Below are the entries; determine how many of their lines contain the string "black" and give that figure alone.

Screenshot and code edit data
———
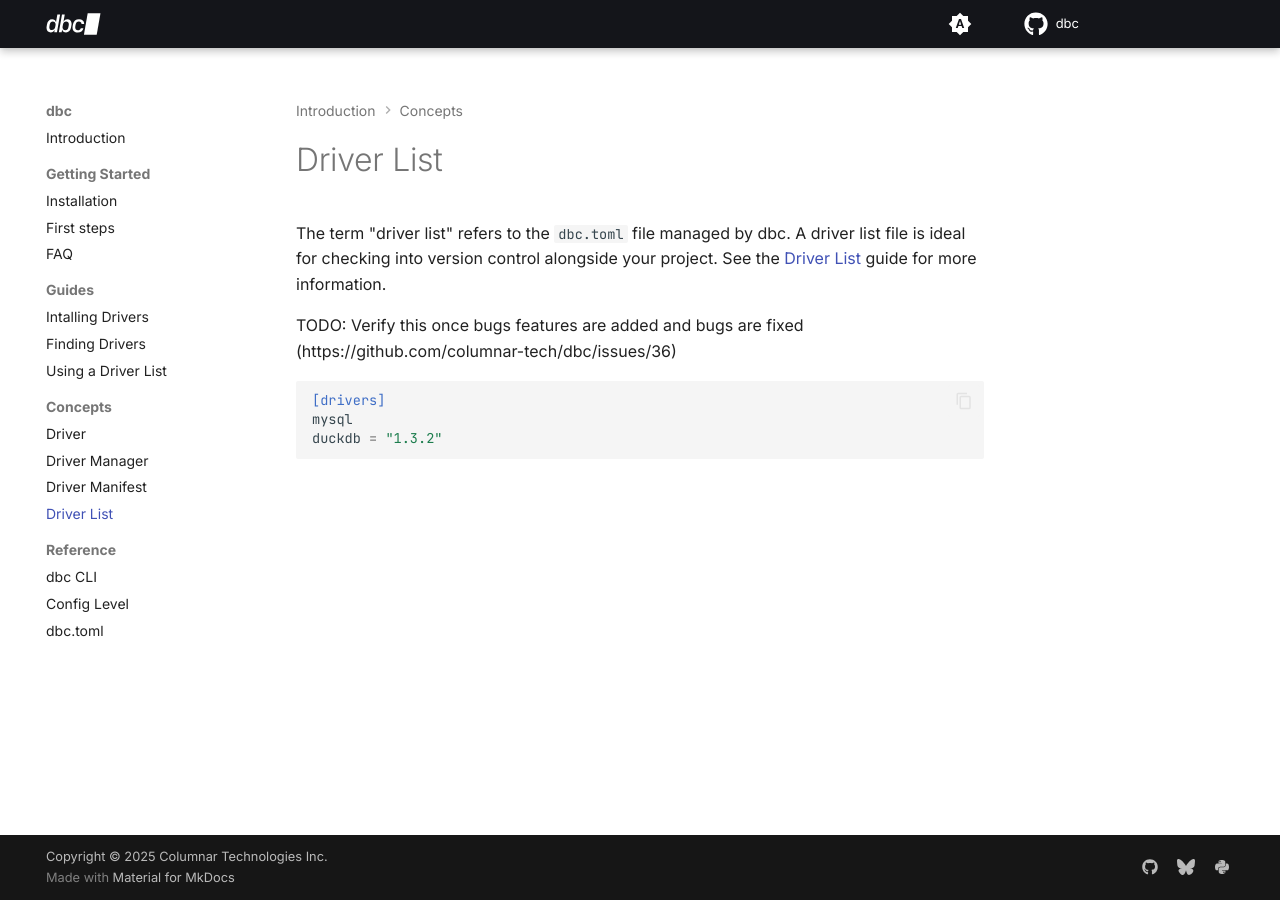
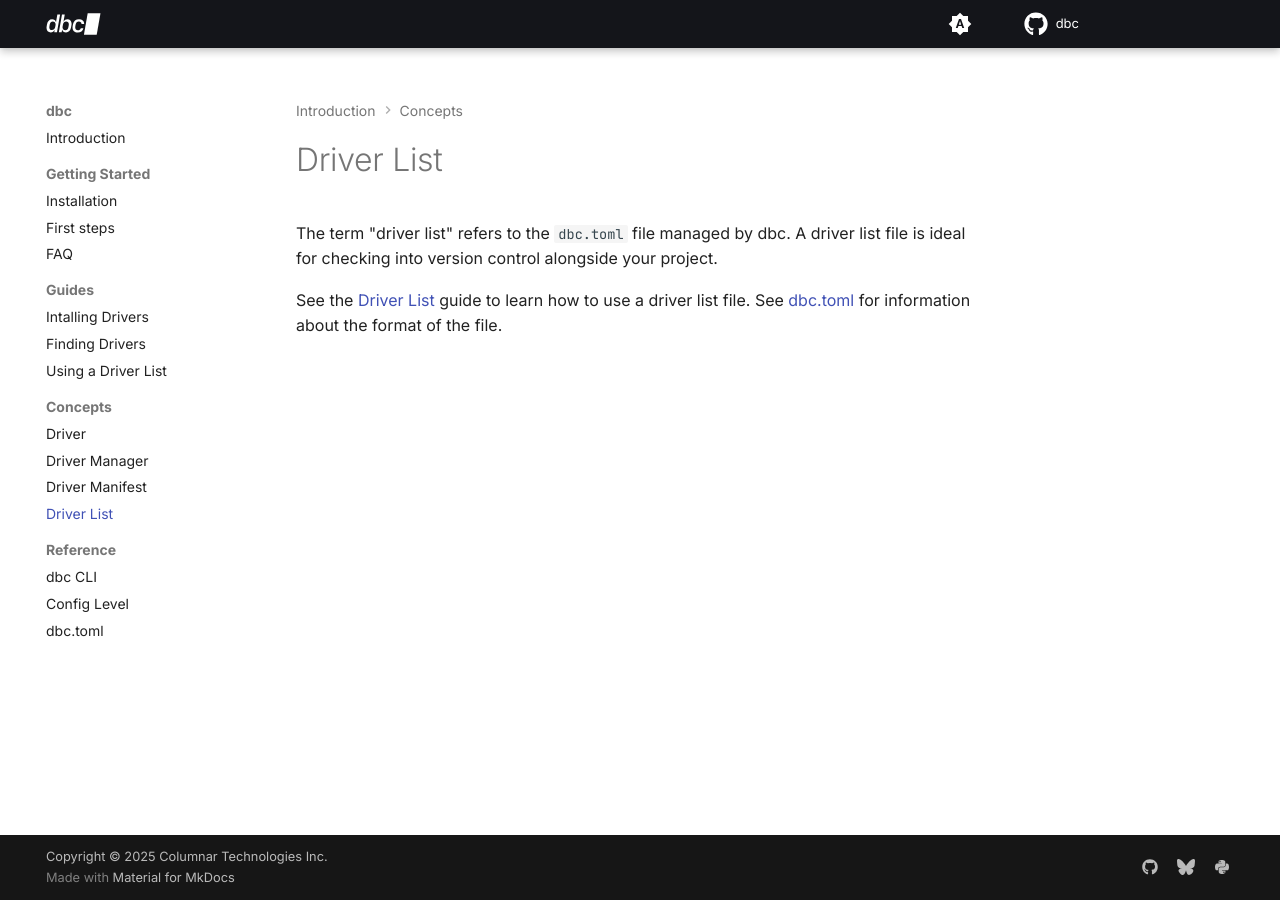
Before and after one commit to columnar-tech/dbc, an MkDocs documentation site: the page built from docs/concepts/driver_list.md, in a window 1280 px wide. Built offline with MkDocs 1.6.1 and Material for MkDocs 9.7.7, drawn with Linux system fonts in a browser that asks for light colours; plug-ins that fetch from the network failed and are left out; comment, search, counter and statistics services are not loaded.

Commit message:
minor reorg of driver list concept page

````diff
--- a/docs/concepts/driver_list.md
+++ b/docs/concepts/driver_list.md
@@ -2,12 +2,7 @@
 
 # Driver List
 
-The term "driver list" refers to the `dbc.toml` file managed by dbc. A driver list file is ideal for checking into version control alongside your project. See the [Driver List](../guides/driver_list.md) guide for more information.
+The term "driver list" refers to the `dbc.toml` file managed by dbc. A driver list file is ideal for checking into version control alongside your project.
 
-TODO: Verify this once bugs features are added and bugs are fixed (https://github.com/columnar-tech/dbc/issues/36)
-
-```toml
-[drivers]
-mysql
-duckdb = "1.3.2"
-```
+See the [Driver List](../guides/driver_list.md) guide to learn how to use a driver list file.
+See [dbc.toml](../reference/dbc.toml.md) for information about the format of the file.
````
———
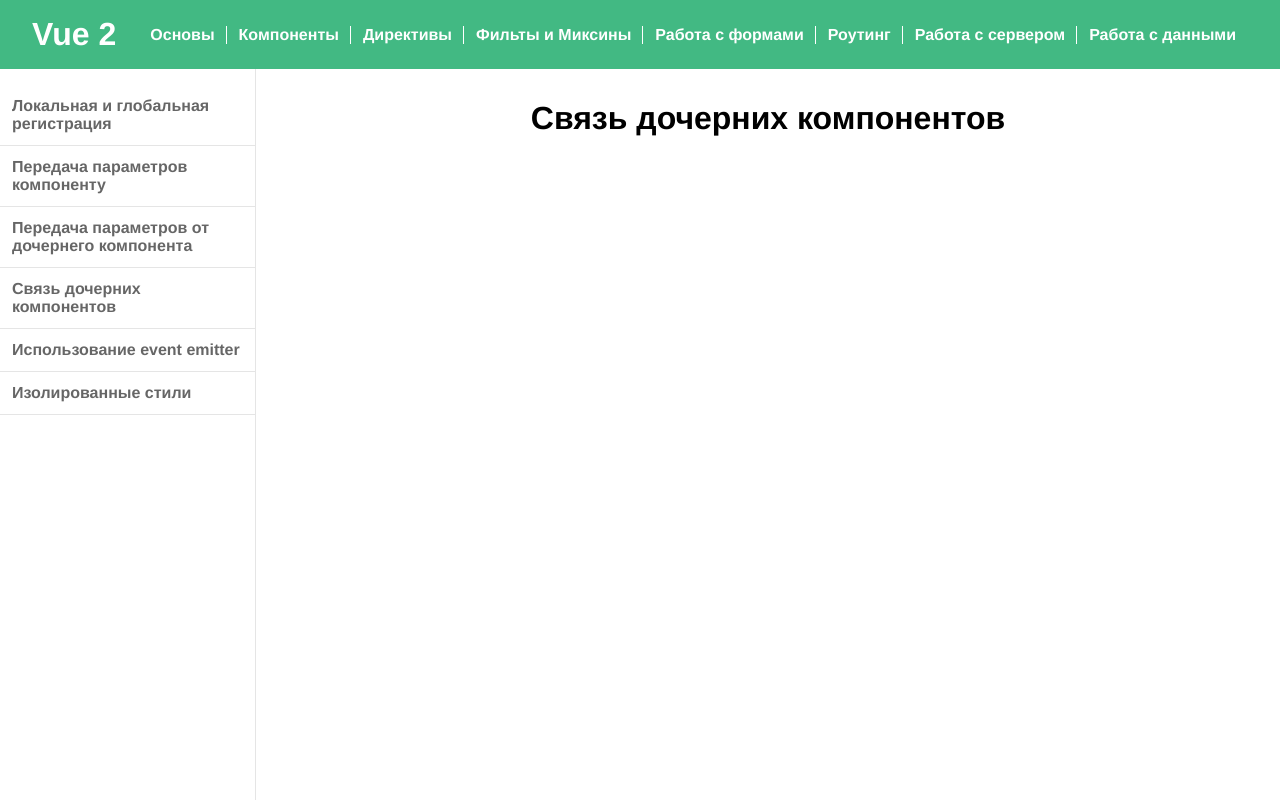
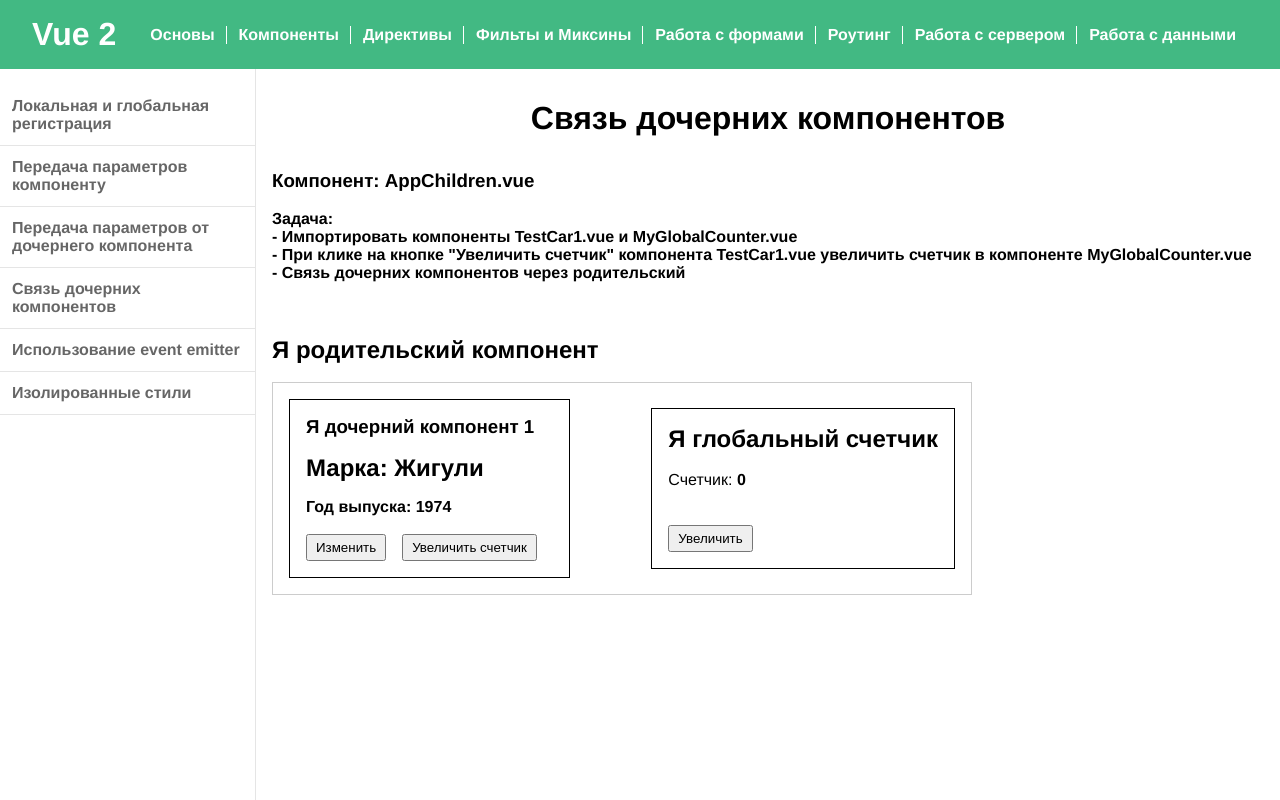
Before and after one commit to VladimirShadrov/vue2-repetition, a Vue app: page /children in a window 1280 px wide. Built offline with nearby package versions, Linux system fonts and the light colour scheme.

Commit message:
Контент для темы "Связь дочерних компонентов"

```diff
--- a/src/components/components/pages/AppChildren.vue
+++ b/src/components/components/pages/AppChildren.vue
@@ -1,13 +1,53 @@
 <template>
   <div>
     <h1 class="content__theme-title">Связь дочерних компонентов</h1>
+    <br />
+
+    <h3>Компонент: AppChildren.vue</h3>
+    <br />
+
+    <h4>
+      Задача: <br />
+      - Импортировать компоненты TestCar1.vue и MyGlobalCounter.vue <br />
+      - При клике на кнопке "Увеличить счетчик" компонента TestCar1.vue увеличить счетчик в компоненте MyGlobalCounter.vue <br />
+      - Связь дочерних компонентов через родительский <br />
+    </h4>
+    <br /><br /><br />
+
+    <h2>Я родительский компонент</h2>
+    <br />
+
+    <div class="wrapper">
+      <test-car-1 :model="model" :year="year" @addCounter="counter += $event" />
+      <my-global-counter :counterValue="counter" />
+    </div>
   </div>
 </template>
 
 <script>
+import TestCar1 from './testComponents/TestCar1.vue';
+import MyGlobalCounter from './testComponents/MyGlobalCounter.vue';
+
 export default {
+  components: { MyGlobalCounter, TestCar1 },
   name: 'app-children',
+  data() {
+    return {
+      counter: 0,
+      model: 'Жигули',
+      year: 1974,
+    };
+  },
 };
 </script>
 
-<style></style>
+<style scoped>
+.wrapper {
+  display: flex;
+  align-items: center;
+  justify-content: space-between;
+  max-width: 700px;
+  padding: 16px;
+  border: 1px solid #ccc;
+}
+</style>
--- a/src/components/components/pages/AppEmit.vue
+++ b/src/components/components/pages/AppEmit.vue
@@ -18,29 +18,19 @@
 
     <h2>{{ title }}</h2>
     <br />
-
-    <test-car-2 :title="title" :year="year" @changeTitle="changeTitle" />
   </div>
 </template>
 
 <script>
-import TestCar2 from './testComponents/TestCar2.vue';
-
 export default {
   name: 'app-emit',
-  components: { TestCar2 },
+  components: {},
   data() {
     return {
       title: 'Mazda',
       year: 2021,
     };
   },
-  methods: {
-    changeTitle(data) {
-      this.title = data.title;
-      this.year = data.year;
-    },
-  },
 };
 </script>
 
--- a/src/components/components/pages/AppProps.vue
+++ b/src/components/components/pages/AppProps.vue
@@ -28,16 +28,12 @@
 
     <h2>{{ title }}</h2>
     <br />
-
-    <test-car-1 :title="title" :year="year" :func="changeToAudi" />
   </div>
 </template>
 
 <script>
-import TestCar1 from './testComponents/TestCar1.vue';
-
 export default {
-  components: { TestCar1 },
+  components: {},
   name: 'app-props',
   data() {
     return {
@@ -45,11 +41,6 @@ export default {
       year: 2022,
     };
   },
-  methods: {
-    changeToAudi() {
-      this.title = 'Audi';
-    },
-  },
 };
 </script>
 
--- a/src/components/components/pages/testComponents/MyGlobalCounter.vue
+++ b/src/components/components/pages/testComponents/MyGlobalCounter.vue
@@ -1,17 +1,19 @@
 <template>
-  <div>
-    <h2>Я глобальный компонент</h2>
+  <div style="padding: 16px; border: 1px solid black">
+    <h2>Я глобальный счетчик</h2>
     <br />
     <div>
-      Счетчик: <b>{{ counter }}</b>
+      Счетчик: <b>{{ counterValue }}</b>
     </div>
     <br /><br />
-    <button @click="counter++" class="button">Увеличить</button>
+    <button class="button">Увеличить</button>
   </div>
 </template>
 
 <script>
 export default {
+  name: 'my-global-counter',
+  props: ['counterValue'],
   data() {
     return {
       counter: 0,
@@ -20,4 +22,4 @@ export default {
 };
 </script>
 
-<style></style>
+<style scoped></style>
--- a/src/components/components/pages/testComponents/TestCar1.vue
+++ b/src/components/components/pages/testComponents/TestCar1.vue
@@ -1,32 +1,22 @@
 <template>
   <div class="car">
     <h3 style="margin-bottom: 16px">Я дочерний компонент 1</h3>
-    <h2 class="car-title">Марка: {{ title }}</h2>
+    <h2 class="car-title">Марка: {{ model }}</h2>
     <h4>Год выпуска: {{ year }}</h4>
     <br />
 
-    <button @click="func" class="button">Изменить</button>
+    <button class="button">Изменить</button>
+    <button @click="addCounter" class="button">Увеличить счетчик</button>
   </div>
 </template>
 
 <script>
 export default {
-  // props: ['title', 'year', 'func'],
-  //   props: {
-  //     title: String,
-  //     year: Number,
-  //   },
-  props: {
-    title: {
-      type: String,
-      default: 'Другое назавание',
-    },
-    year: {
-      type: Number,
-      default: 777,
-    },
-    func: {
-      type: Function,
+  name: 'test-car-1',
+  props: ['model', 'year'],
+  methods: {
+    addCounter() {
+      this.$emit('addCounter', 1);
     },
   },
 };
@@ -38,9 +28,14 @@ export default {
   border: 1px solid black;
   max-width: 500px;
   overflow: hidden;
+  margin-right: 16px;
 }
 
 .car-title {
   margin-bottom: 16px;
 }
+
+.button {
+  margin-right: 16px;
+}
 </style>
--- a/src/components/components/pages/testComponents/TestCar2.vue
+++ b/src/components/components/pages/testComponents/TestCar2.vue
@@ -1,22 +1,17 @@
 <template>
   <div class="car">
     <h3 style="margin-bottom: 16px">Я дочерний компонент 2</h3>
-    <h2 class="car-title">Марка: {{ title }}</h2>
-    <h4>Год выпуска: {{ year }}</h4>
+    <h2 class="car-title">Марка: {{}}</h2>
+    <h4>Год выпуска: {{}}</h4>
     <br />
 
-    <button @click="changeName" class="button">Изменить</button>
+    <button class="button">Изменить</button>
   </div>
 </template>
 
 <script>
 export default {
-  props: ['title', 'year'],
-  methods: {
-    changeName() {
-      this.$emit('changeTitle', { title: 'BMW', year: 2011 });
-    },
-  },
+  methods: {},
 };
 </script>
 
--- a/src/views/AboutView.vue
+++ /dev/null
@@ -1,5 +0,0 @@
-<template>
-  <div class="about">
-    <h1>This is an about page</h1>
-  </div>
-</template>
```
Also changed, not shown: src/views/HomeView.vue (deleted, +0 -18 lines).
———
**SOLVED PROBLEM:** 2